Governor Rick Scott of Florida requested that United States District Judge Robert Hinkle reconsider a ruling in which the state was said to be in violation of a gambling compact with the Seminole Tribe of Florida. Judge Hinkle refused the request and produced a two page order on Tuesday showing his feelings on the matter.
The Judge Ruling Stands
The two page order was issued earlier their week, just days after attorneys representing the governor as well as the Department of Business and Professional Regulation submitted a 33 page document to request changes to the ruling from November 9th in which Hinkle was in favor of the tribe.
In the two page order, Hinkle stated that the case had been tried in court and a written opinion set out the findings of the court of fact as well as the conclusions of law. The defendant moved to amend the judgement or alter the ruling. For the most part, Hinkle says the motion reargues the merits and the original opinion has analyzed the issues correctly. The order denies the motion to alter or amend the decision.
The ruling in November along with the order from this week are part of a legal fight involving the game of blackjack and other types of casino games that casinos operated by the Seminole tribe are offered. Games include designated player games at pari-mutuel facilities as well as horse racing facilities that are regulated by the state.
Hinkle sided with the tribe back in November by ruling that designated-player games at pari-mutuels are in violation of an agreement from 2010 that provided the tribe with exclusive rights to operate banked card games. This included the game of blackjack. In exchange, the state would be paid $1 billion.

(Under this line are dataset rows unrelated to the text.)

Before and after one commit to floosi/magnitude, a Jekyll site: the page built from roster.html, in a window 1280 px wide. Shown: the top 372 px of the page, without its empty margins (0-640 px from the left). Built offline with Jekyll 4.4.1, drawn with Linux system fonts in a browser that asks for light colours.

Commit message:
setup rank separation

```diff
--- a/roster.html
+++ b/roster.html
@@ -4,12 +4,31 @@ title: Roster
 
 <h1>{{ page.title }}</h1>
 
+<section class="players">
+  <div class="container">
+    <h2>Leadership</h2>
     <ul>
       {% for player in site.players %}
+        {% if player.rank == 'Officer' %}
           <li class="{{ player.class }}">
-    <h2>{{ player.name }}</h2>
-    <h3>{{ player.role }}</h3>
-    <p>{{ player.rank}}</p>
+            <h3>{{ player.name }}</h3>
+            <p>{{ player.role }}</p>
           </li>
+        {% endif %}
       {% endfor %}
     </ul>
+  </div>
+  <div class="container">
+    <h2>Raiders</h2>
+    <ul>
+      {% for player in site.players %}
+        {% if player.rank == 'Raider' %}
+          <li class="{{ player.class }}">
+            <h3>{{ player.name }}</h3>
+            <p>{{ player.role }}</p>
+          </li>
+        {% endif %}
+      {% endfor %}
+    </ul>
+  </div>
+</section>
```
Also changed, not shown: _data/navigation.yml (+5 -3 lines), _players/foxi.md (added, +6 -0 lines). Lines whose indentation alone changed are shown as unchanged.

The tribe had a five year agreement with the state involving banked card games which is part of a larger twenty year deal. This deal expired in 2015 which caused the tribe to file a lawsuit. The state then filed a separate claim to ask the judge to order the tribe to shut down the game of blackjack as well as other banked games that the Seminole tribe continued to offer.
Judge Hinkle was in agreement with the tribe, stating that the state-authorized designated games, also called player-banked games, were an exception to the give year agreement. The tribe are to be allowed to offer the banked games currently and will be able to for the remainder of the 20 year term contract, based on the ruling by Hinkle.
As the legal proceedings have taken place in the state, the administration for Scott along with the Seminole Tribe, have continued to try and revise a new compact. Efforts in the past have been shot down by legislators, though approved by the governor. On Tuesday, the Senate President Joe Negron stated that getting a compact ratified is a priority for him and this would require approval from legislators. The tribe has yet to provide any details of negotiations in regards to a new compact.
This issue has been ongoing for some time now. The tribe wants to continue to have the monopoly on the banked card games while other gambling facilities would like to offer some other type of gambling options on top of what is already offered. It seems that 2016 will end with the fight still ongoing and possibly a solution will be created once 2017 rolls around.